## ACTIVITY
Give the records below again in full, exactly as written, but without any images.

━━━━━ DATA RECORDS ━━━━━

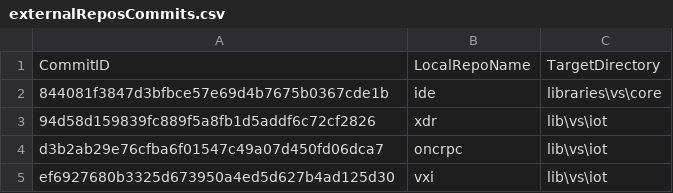
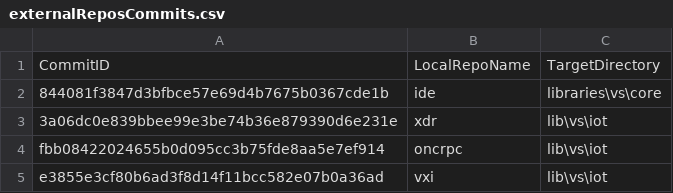
Before and after one commit to ATECoder/dn.vxi11, a CSV file: externalReposCommits.csv, drawn as a sheet.

```diff
--- a/externalReposCommits.csv
+++ b/externalReposCommits.csv
@@ -2,4 +2,4 @@ CommitID,LocalRepoName,TargetDirectory
 844081f3847d3bfbce57e69d4b7675b0367cde1b,ide,libraries\vs\core
-94d58d159839fc889f5a8fb1d5addf6c72cf2826,xdr,lib\vs\iot
-d3b2ab29e76cfba6f01547c49a07d450fd06dca7,oncrpc,lib\vs\iot
-ef6927680b3325d673950a4ed5d627b4ad125d30,vxi,lib\vs\iot
+3a06dc0e839bbee99e3be74b36e879390d6e231e,xdr,lib\vs\iot
+fbb08422024655b0d095cc3b75fde8aa5e7ef914,oncrpc,lib\vs\iot
+e3855e3cf80b6ad3f8d14f11bcc582e07b0a36ad,vxi,lib\vs\iot
```
Also changed, not shown: 1 other file.
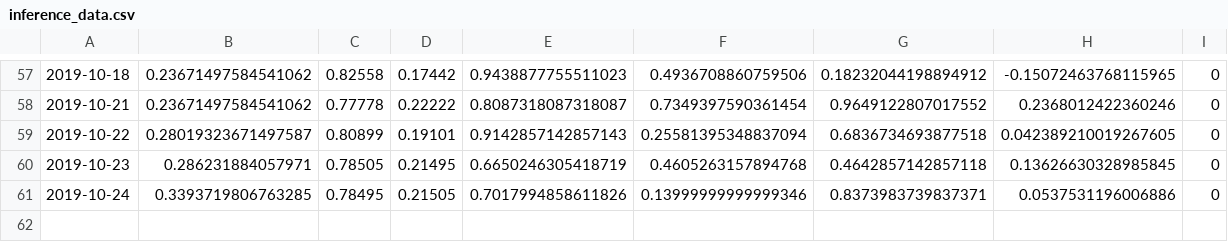
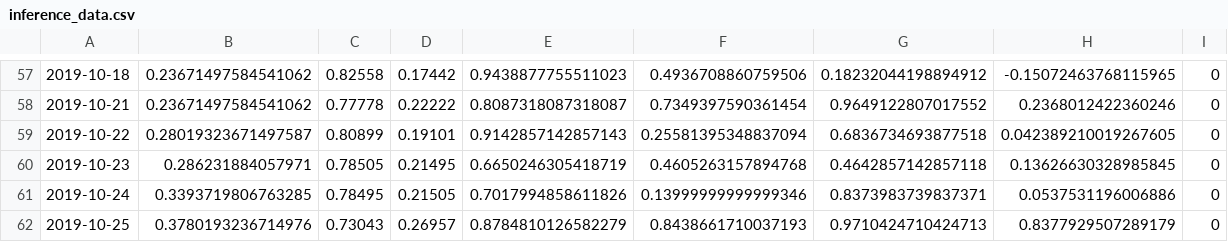
Before and after one commit to Astenna/AI_hackathon, a CSV file: datasets/inference/prepared/inference_data.csv, drawn as a sheet; only a part is shown, gaps mark what is left out.

```diff
--- a/datasets/inference/prepared/inference_data.csv
+++ b/datasets/inference/prepared/inference_data.csv
@@ -61 +61,2 @@
 2019-10-24,0.3393719806763285,0.78495,0.21505,0.7017994858611826,0.13999999999999346,0.8373983739837371,0.0537531196006886,0
+2019-10-25,0.3780193236714976,0.73043,0.26957,0.8784810126582279,0.8438661710037193,0.9710424710424713,0.8377929507289179,0
```
Also changed, not shown: 1 other file.
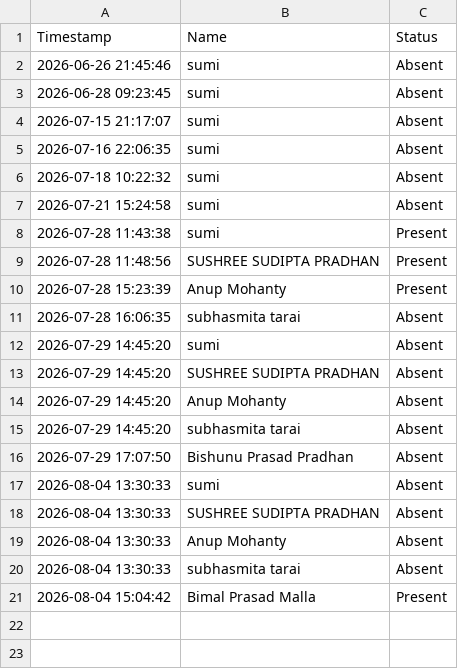
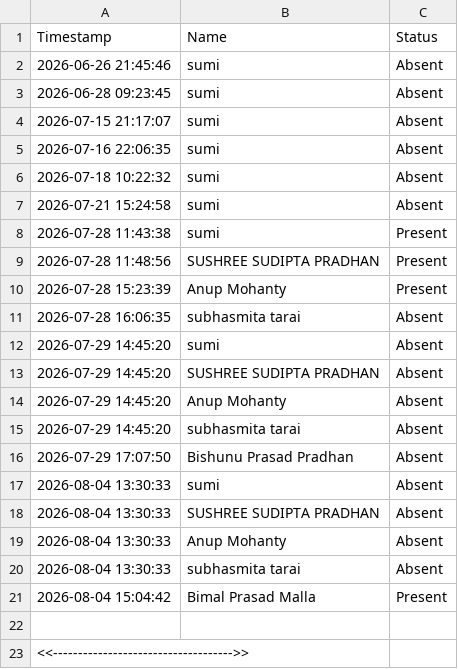
Before and after one commit to bimalprasad328-dot/AI-Face-Attendance-System, a CSV file: attendance.csv, drawn as a sheet; the diff names each change by its address in the sheet, - before the commit and + after, or states it on an @@ line.

Commit message:
Configured core data templates, user interfaces, and file storage

```diff
--- a/attendance.csv
+++ b/attendance.csv
+row 22: (empty)
+row 23: <<------------------------------------>>
```
Also changed, not shown: students.csv, 2 other files.
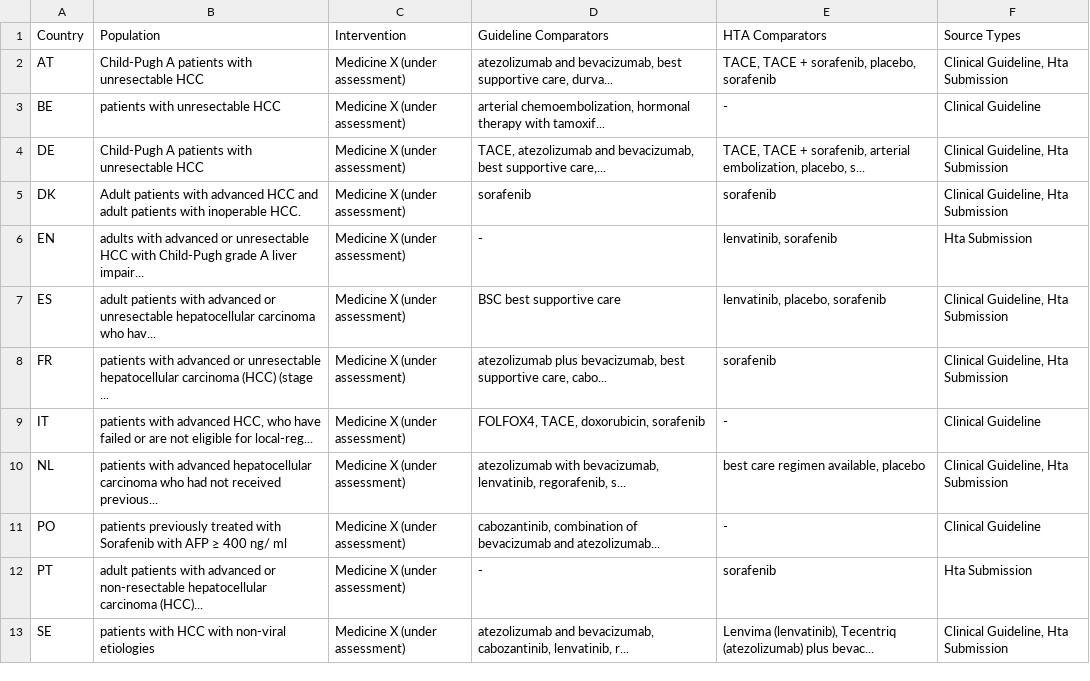
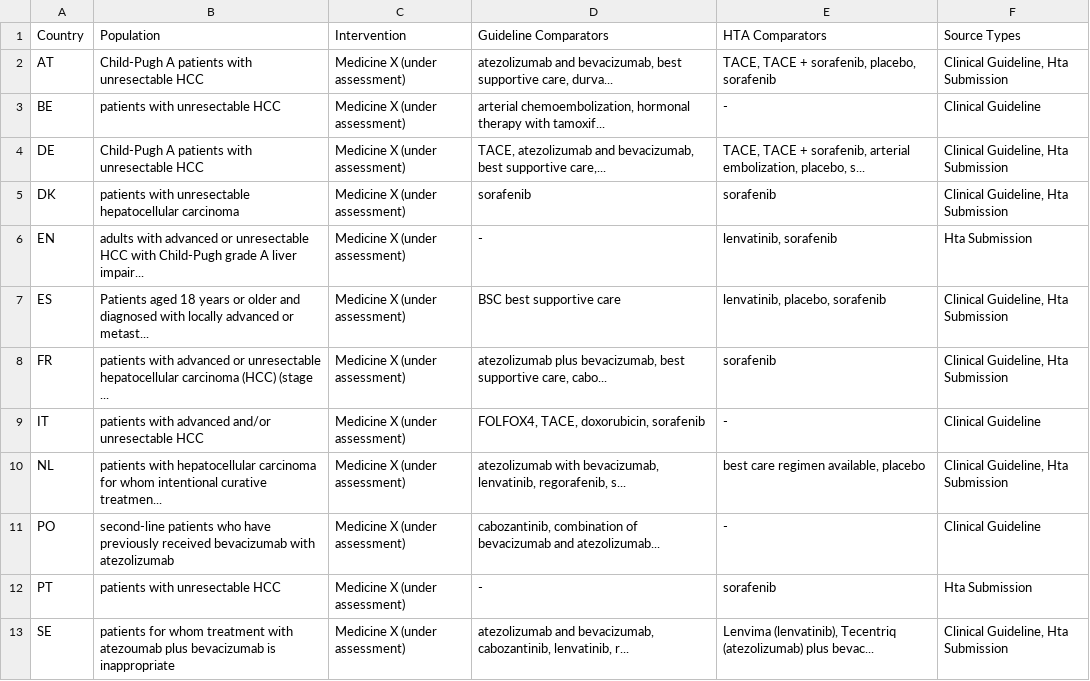
Before and after one commit to BartJanBoverhof/pico-parser-llm, a CSV file: results/visualizations_hcc_test/country_pico_summary_table.csv, drawn as a sheet.

Commit message:
results 0.1

```diff
--- a/results/visualizations_hcc_test/country_pico_summary_table.csv
+++ b/results/visualizations_hcc_test/country_pico_summary_table.csv
@@ -4,10 +4,10 @@ BE,patients with unresectable HCC,Medicine X (under assessment),"arterial chemoe
 DE,Child-Pugh A patients with unresectable HCC,Medicine X (under assessment),"TACE, atezolizumab and bevacizumab, best supportive care,...","TACE, TACE + sorafenib, arterial embolization, placebo, s...","Clinical Guideline, Hta Submission"
-DK,Adult patients with advanced HCC and adult patients with inoperable HCC.,Medicine X (under assessment),sorafenib,sorafenib,"Clinical Guideline, Hta Submission"
+DK,patients with unresectable hepatocellular carcinoma,Medicine X (under assessment),sorafenib,sorafenib,"Clinical Guideline, Hta Submission"
 EN,adults with advanced or unresectable HCC with Child-Pugh grade A liver impair...,Medicine X (under assessment),-,"lenvatinib, sorafenib",Hta Submission
-ES,adult patients with advanced or unresectable hepatocellular carcinoma who hav...,Medicine X (under assessment),BSC best supportive care,"lenvatinib, placebo, sorafenib","Clinical Guideline, Hta Submission"
+ES,Patients aged 18 years or older and diagnosed with locally advanced or metast...,Medicine X (under assessment),BSC best supportive care,"lenvatinib, placebo, sorafenib","Clinical Guideline, Hta Submission"
 FR,patients with advanced or unresectable hepatocellular carcinoma (HCC) (stage ...,Medicine X (under assessment),"atezolizumab plus bevacizumab, best supportive care, cabo...",sorafenib,"Clinical Guideline, Hta Submission"
-IT,"patients with advanced HCC, who have failed or are not eligible for local-reg...",Medicine X (under assessment),"FOLFOX4, TACE, doxorubicin, sorafenib",-,Clinical Guideline
-NL,patients with advanced hepatocellular carcinoma who had not received previous...,Medicine X (under assessment),"atezolizumab with bevacizumab, lenvatinib, regorafenib, s...","best care regimen available, placebo","Clinical Guideline, Hta Submission"
-PO,patients previously treated with Sorafenib with AFP ≥ 400 ng/ ml,Medicine X (under assessment),"cabozantinib, combination of bevacizumab and atezolizumab...",-,Clinical Guideline
-PT,adult patients with advanced or non-resectable hepatocellular carcinoma (HCC)...,Medicine X (under assessment),-,sorafenib,Hta Submission
-SE,patients with HCC with non-viral etiologies,Medicine X (under assessment),"atezolizumab and bevacizumab, cabozantinib, lenvatinib, r...","Lenvima (lenvatinib), Tecentriq (atezolizumab) plus bevac...","Clinical Guideline, Hta Submission"
+IT,patients with advanced and/or unresectable HCC,Medicine X (under assessment),"FOLFOX4, TACE, doxorubicin, sorafenib",-,Clinical Guideline
+NL,patients with hepatocellular carcinoma for whom intentional curative treatmen...,Medicine X (under assessment),"atezolizumab with bevacizumab, lenvatinib, regorafenib, s...","best care regimen available, placebo","Clinical Guideline, Hta Submission"
+PO,second-line patients who have previously received bevacizumab with atezolizumab,Medicine X (under assessment),"cabozantinib, combination of bevacizumab and atezolizumab...",-,Clinical Guideline
+PT,patients with unresectable HCC,Medicine X (under assessment),-,sorafenib,Hta Submission
+SE,patients for whom treatment with atezoumab plus bevacizumab is inappropriate,Medicine X (under assessment),"atezolizumab and bevacizumab, cabozantinib, lenvatinib, r...","Lenvima (lenvatinib), Tecentriq (atezolizumab) plus bevac...","Clinical Guideline, Hta Submission"
```
Also changed, not shown: results/visualizations_nsclc_test/country_pico_summary_table.csv, 8 other files.
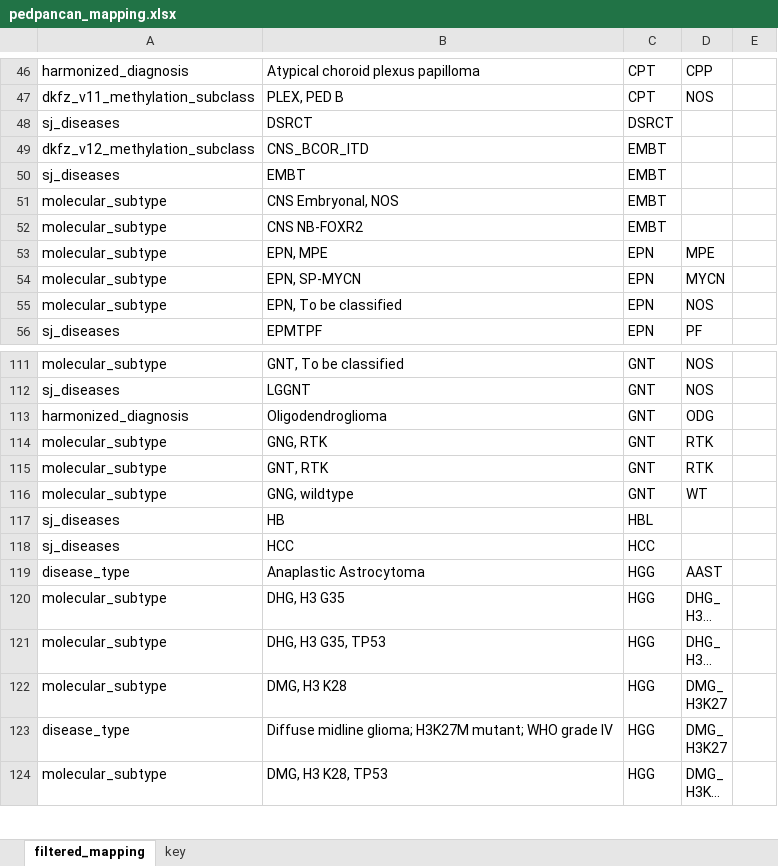
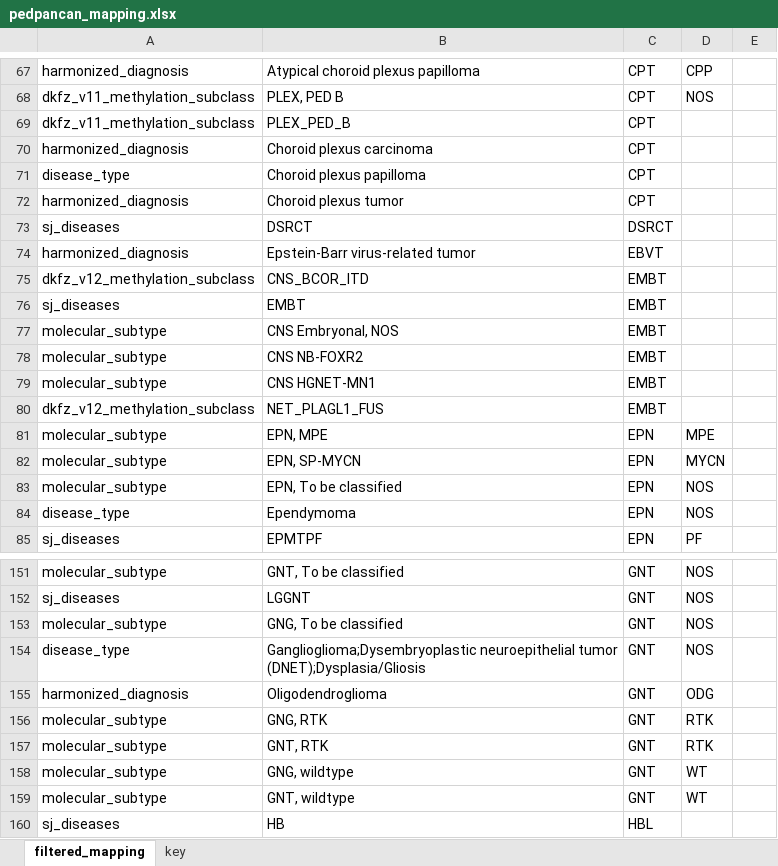
Before and after one commit to auberginekenobi/pedpancan_ecdna, an Excel workbook: data/source/pedpancan_mapping.xlsx, sheet filtered_mapping, drawn as a sheet; only a part is shown, gaps mark what is left out; the shorter side is filled out with more unchanged rows; long unchanged cells end in …; values as stored, in another font and other column widths than the file's, no cell formats; conditional formats not drawn; the diff covers the shown part only; the diff names each change by its address in the sheet, - before the commit and + after, or states it on an @@ line.

```diff
--- a/data/source/pedpancan_mapping.xlsx (sheet filtered_mapping)
+++ b/data/source/pedpancan_mapping.xlsx (sheet filtered_mapping)
@@ row 322 moved to row 69: dkfz_v11_methylation_subclass @@
@@ row 326 moved to row 70: harmonized_diagnosis @@
@@ row 341 moved to row 71: disease_type @@
+row 72: harmonized_diagnosis | Choroid plexus tumor | CPT
+row 74: harmonized_diagnosis | Epstein-Barr virus-related tumor | EBVT
+row 79: molecular_subtype | CNS HGNET-MN1 | EMBT
+row 80: dkfz_v12_methylation_subclass | NET_PLAGL1_FUS | EMBT
+row 84: disease_type | Ependymoma | EPN | NOS
+row 153: molecular_subtype | GNG, To be classified | GNT | NOS
+row 154: disease_type | Ganglioglioma;Dysembryoplastic neuroepithelial tumor (DNET);Dysplasia/Gliosis | GNT | NOS
+row 159: molecular_subtype | GNT, wildtype | GNT | WT
```
Also changed, not shown: 36 added rows, 34 removed rows and 33 moved rows elsewhere in this sheet, cell formats, 9 other files.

━━━━━

## RESULT FOR THIS TASK
Before and after one commit to ATECoder/dn.vxi11, a CSV file: externalReposCommits.csv, drawn as a sheet.

```diff
--- a/externalReposCommits.csv
+++ b/externalReposCommits.csv
@@ -2,4 +2,4 @@ CommitID,LocalRepoName,TargetDirectory
 844081f3847d3bfbce57e69d4b7675b0367cde1b,ide,libraries\vs\core
-94d58d159839fc889f5a8fb1d5addf6c72cf2826,xdr,lib\vs\iot
-d3b2ab29e76cfba6f01547c49a07d450fd06dca7,oncrpc,lib\vs\iot
-ef6927680b3325d673950a4ed5d627b4ad125d30,vxi,lib\vs\iot
+3a06dc0e839bbee99e3be74b36e879390d6e231e,xdr,lib\vs\iot
+fbb08422024655b0d095cc3b75fde8aa5e7ef914,oncrpc,lib\vs\iot
+e3855e3cf80b6ad3f8d14f11bcc582e07b0a36ad,vxi,lib\vs\iot
```
Also changed, not shown: 1 other file.
Before and after one commit to Astenna/AI_hackathon, a CSV file: datasets/inference/prepared/inference_data.csv, drawn as a sheet; only a part is shown, gaps mark what is left out.

```diff
--- a/datasets/inference/prepared/inference_data.csv
+++ b/datasets/inference/prepared/inference_data.csv
@@ -61 +61,2 @@
 2019-10-24,0.3393719806763285,0.78495,0.21505,0.7017994858611826,0.13999999999999346,0.8373983739837371,0.0537531196006886,0
+2019-10-25,0.3780193236714976,0.73043,0.26957,0.8784810126582279,0.8438661710037193,0.9710424710424713,0.8377929507289179,0
```
Also changed, not shown: 1 other file.
Before and after one commit to bimalprasad328-dot/AI-Face-Attendance-System, a CSV file: attendance.csv, drawn as a sheet; the diff names each change by its address in the sheet, - before the commit and + after, or states it on an @@ line.

Commit message:
Configured core data templates, user interfaces, and file storage

```diff
--- a/attendance.csv
+++ b/attendance.csv
+row 22: (empty)
+row 23: <<------------------------------------>>
```
Also changed, not shown: students.csv, 2 other files.
Before and after one commit to BartJanBoverhof/pico-parser-llm, a CSV file: results/visualizations_hcc_test/country_pico_summary_table.csv, drawn as a sheet.

Commit message:
results 0.1

```diff
--- a/results/visualizations_hcc_test/country_pico_summary_table.csv
+++ b/results/visualizations_hcc_test/country_pico_summary_table.csv
@@ -4,10 +4,10 @@ BE,patients with unresectable HCC,Medicine X (under assessment),"arterial chemoe
 DE,Child-Pugh A patients with unresectable HCC,Medicine X (under assessment),"TACE, atezolizumab and bevacizumab, best supportive care,...","TACE, TACE + sorafenib, arterial embolization, placebo, s...","Clinical Guideline, Hta Submission"
-DK,Adult patients with advanced HCC and adult patients with inoperable HCC.,Medicine X (under assessment),sorafenib,sorafenib,"Clinical Guideline, Hta Submission"
+DK,patients with unresectable hepatocellular carcinoma,Medicine X (under assessment),sorafenib,sorafenib,"Clinical Guideline, Hta Submission"
 EN,adults with advanced or unresectable HCC with Child-Pugh grade A liver impair...,Medicine X (under assessment),-,"lenvatinib, sorafenib",Hta Submission
-ES,adult patients with advanced or unresectable hepatocellular carcinoma who hav...,Medicine X (under assessment),BSC best supportive care,"lenvatinib, placebo, sorafenib","Clinical Guideline, Hta Submission"
+ES,Patients aged 18 years or older and diagnosed with locally advanced or metast...,Medicine X (under assessment),BSC best supportive care,"lenvatinib, placebo, sorafenib","Clinical Guideline, Hta Submission"
 FR,patients with advanced or unresectable hepatocellular carcinoma (HCC) (stage ...,Medicine X (under assessment),"atezolizumab plus bevacizumab, best supportive care, cabo...",sorafenib,"Clinical Guideline, Hta Submission"
-IT,"patients with advanced HCC, who have failed or are not eligible for local-reg...",Medicine X (under assessment),"FOLFOX4, TACE, doxorubicin, sorafenib",-,Clinical Guideline
-NL,patients with advanced hepatocellular carcinoma who had not received previous...,Medicine X (under assessment),"atezolizumab with bevacizumab, lenvatinib, regorafenib, s...","best care regimen available, placebo","Clinical Guideline, Hta Submission"
-PO,patients previously treated with Sorafenib with AFP ≥ 400 ng/ ml,Medicine X (under assessment),"cabozantinib, combination of bevacizumab and atezolizumab...",-,Clinical Guideline
-PT,adult patients with advanced or non-resectable hepatocellular carcinoma (HCC)...,Medicine X (under assessment),-,sorafenib,Hta Submission
-SE,patients with HCC with non-viral etiologies,Medicine X (under assessment),"atezolizumab and bevacizumab, cabozantinib, lenvatinib, r...","Lenvima (lenvatinib), Tecentriq (atezolizumab) plus bevac...","Clinical Guideline, Hta Submission"
+IT,patients with advanced and/or unresectable HCC,Medicine X (under assessment),"FOLFOX4, TACE, doxorubicin, sorafenib",-,Clinical Guideline
+NL,patients with hepatocellular carcinoma for whom intentional curative treatmen...,Medicine X (under assessment),"atezolizumab with bevacizumab, lenvatinib, regorafenib, s...","best care regimen available, placebo","Clinical Guideline, Hta Submission"
+PO,second-line patients who have previously received bevacizumab with atezolizumab,Medicine X (under assessment),"cabozantinib, combination of bevacizumab and atezolizumab...",-,Clinical Guideline
+PT,patients with unresectable HCC,Medicine X (under assessment),-,sorafenib,Hta Submission
+SE,patients for whom treatment with atezoumab plus bevacizumab is inappropriate,Medicine X (under assessment),"atezolizumab and bevacizumab, cabozantinib, lenvatinib, r...","Lenvima (lenvatinib), Tecentriq (atezolizumab) plus bevac...","Clinical Guideline, Hta Submission"
```
Also changed, not shown: results/visualizations_nsclc_test/country_pico_summary_table.csv, 8 other files.
Before and after one commit to auberginekenobi/pedpancan_ecdna, an Excel workbook: data/source/pedpancan_mapping.xlsx, sheet filtered_mapping, drawn as a sheet; only a part is shown, gaps mark what is left out; the shorter side is filled out with more unchanged rows; long unchanged cells end in …; values as stored, in another font and other column widths than the file's, no cell formats; conditional formats not drawn; the diff covers the shown part only; the diff names each change by its address in the sheet, - before the commit and + after, or states it on an @@ line.

```diff
--- a/data/source/pedpancan_mapping.xlsx (sheet filtered_mapping)
+++ b/data/source/pedpancan_mapping.xlsx (sheet filtered_mapping)
@@ row 322 moved to row 69: dkfz_v11_methylation_subclass @@
@@ row 326 moved to row 70: harmonized_diagnosis @@
@@ row 341 moved to row 71: disease_type @@
+row 72: harmonized_diagnosis | Choroid plexus tumor | CPT
+row 74: harmonized_diagnosis | Epstein-Barr virus-related tumor | EBVT
+row 79: molecular_subtype | CNS HGNET-MN1 | EMBT
+row 80: dkfz_v12_methylation_subclass | NET_PLAGL1_FUS | EMBT
+row 84: disease_type | Ependymoma | EPN | NOS
+row 153: molecular_subtype | GNG, To be classified | GNT | NOS
+row 154: disease_type | Ganglioglioma;Dysembryoplastic neuroepithelial tumor (DNET);Dysplasia/Gliosis | GNT | NOS
+row 159: molecular_subtype | GNT, wildtype | GNT | WT
```
Also changed, not shown: 36 added rows, 34 removed rows and 33 moved rows elsewhere in this sheet, cell formats, 9 other files.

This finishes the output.